During the Intelligence Transfer Centre’s (ITC) 7th Annual Government Law Conference which was held on 29 May 2019 in Pretoria, Adv Gerrie Nel said that we tend to over-complicate corruption as people seldom read the definition of corruption and therefore have a misconception about what corruption entails. According to the Prevention and Combating of Corrupt Activities Act 12 of 2004, corruption occurs when any person directly or indirectly accepts or offers (or agrees to offer or accept) any form of gratification (not necessarily monetary) that will either benefit themselves or another person. In terms of this legislation, corrupt activities are described as acts that involve an improper or corrupt exchange between two or more parties. Adv Nel argued that if we understood the corruption charges against Jackie Selebi as well as against Schabir Shaik, we would be in a better position to understand corruption.
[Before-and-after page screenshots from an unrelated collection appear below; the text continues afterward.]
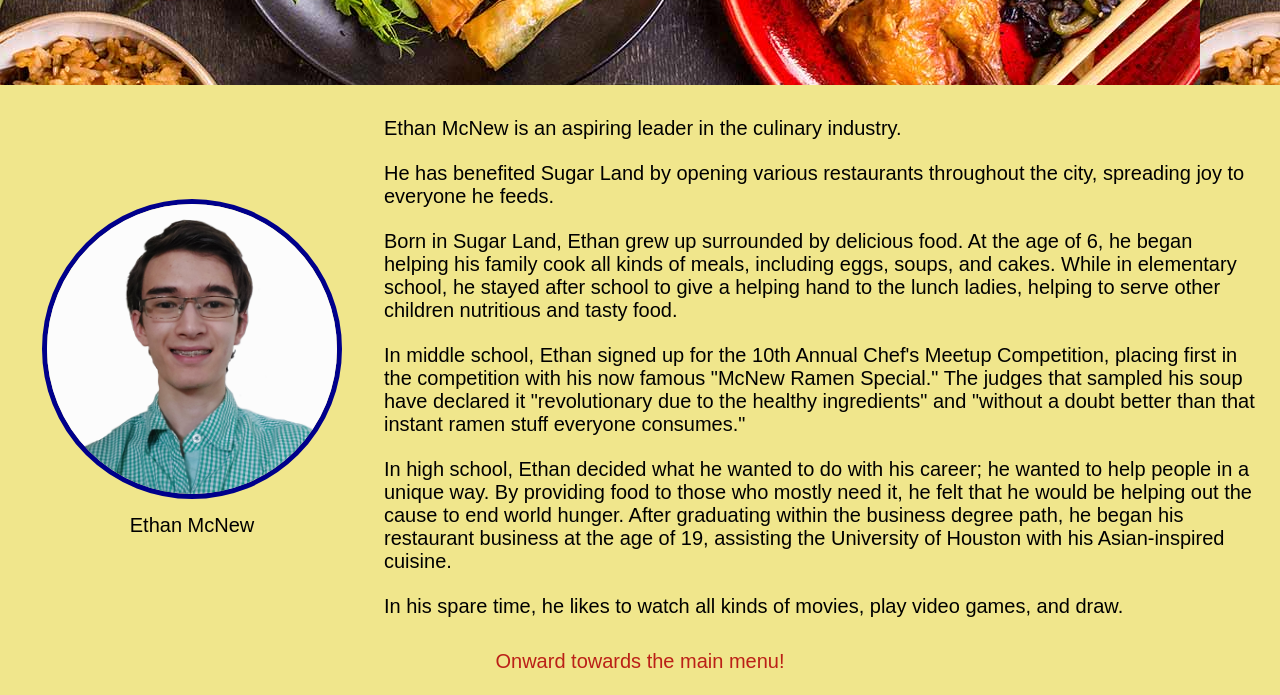
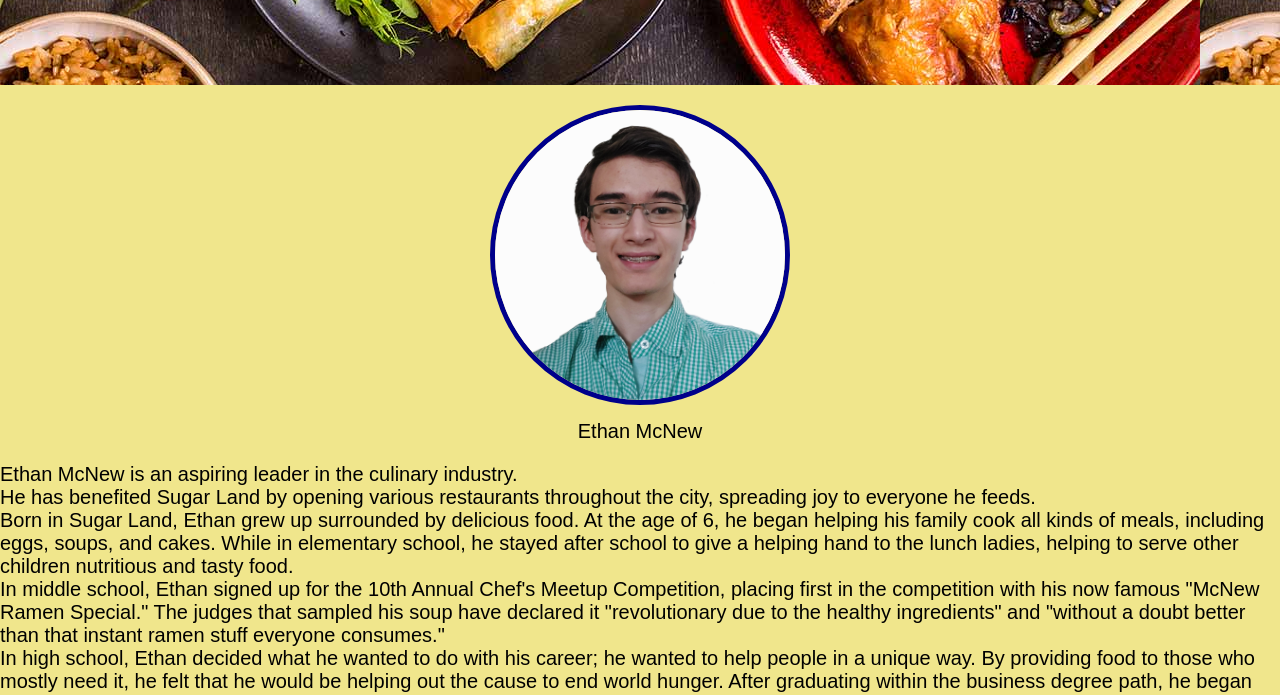
Before and after one commit to CIS-Spring-2024/cis-2336-assignment-1-EthanMcNew, a plain HTML site: page index.html in a window 1280 px wide. Shown: the part 160-855 px from the top of the page. Drawn offline with Linux system fonts and the light colour scheme.

Commit message:
Alter bio page completely

```diff
--- a/index.html
+++ b/index.html
@@ -13,42 +13,34 @@
             </header>
         </section>
 
-        <table id="biotable">
-            <tr>
-                <td rowspan="6">
         <figure id="biophoto">
-                        <img src="ethanmcnewphoto.jpg"/>
+            <img src="ethanmcnewphoto.jpg">
             <figcaption>Ethan McNew</figcaption>
         </figure>
-                </td>
-                <td class="biopara">Ethan McNew is an aspiring leader in the culinary industry.</td>
-            </tr>
-            <tr>
-                <td class="biopara">He has benefited Sugar Land by opening various restaurants
-                    throughout the city, spreading joy to everyone he feeds.</td>
-            </tr>
-            <tr>
-                <td class="biopara">Born in Sugar Land, Ethan grew up surrounded by delicious food. At the age of 6, he began helping his family cook all
+
+        <p>Ethan McNew is an aspiring leader in the culinary industry.</p>
+
+        <p>He has benefited Sugar Land by opening various restaurants
+            throughout the city, spreading joy to everyone he feeds.</p>
+
+        <p>Born in Sugar Land, Ethan grew up surrounded by delicious food. At the age of 6, he began helping his family cook all
             kinds of meals, including eggs, soups, and cakes. While in elementary school, he stayed after school to give a helping
-                    hand to the lunch ladies, helping to serve other children nutritious and tasty food.</td>
-            </tr>
-            <tr>
-                <td class="biopara">In middle school, Ethan signed up for the 10th Annual Chef's Meetup Competition, placing first in the competition
+            hand to the lunch ladies, helping to serve other children nutritious and tasty food.</p>
+
+        <p>In middle school, Ethan signed up for the 10th Annual Chef's Meetup Competition, placing first in the competition
             with his now famous "McNew Ramen Special." The judges that sampled his soup have declared it "revolutionary
-                    due to the healthy ingredients" and "without a doubt better than that instant ramen stuff everyone consumes."</td>
-            </tr>
-            <tr>
-                <td class="biopara">In high school, Ethan decided what he wanted to do with his career; he wanted to help people in a unique way.
+            due to the healthy ingredients" and "without a doubt better than that instant ramen stuff everyone consumes."</p>
+
+        <P>In high school, Ethan decided what he wanted to do with his career; he wanted to help people in a unique way.
             By providing food to those who mostly need it, he felt that he would be helping out the cause to end world hunger.
             After graduating within the business degree path, he began his restaurant business at the age of 19, assisting the University of Houston
-                    with his Asian-inspired cuisine.</td>
-            </tr>
-            <tr>
-                <td class="biopara">In his spare time, he likes to watch all kinds of movies, play video games, and draw.</td>
-            </tr>
-        </table>
+            with his Asian-inspired cuisine.</P>
 
-        <p class="quickaccess"><a href="main.html">Onward towards the main menu!</a></p>
+        <p>In his spare time, he likes to watch all kinds of movies, play video games, and draw.</p>
+
+        <div>
+            <a href="main.html">Onward towards the main menu!</a>
+        </div>
 
         <footer>
             <p>
@@ -57,8 +49,3 @@
         </footer>
     </body>
 </html>
-
-<!--<div class="container">
-<img src="image.jpg" alt="Your Image">
-</div>
-.container {     float: left; /* This will float the container to the left */}-->
--- a/style.css
+++ b/style.css
@@ -71,6 +71,7 @@ a:hover {
 
 #biophoto {
     padding: 20px;
+    text-align: center;
 }
 
 #biophoto img {
@@ -81,9 +82,7 @@ a:hover {
 
 #biophoto figcaption {
     margin-top: 10px;
-    text-align: center;
 }
-
 
 /*Associated with main.html*/
 #homepage_header {
```
Lines whose indentation alone changed are shown as unchanged.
During the interview with Lt-Gen Lebeya he noted that the Prevention and Combating of Corrupt Activities Act 12 of 2004 provides for a crime called foreign bribery which is a transnational crime that involves corruption. "We can say that it is transnational corruption as the suspects are in more than one country, including South Africa," he explained. Since bribery is still a crime that has not been abolished internationally and South Africa has signed treaties which refer to foreign briberies, the word bribery again appears in our space. The offence itself is addressed in Act 12 of 2004 which means that offenders will be prosecuted under this same statute.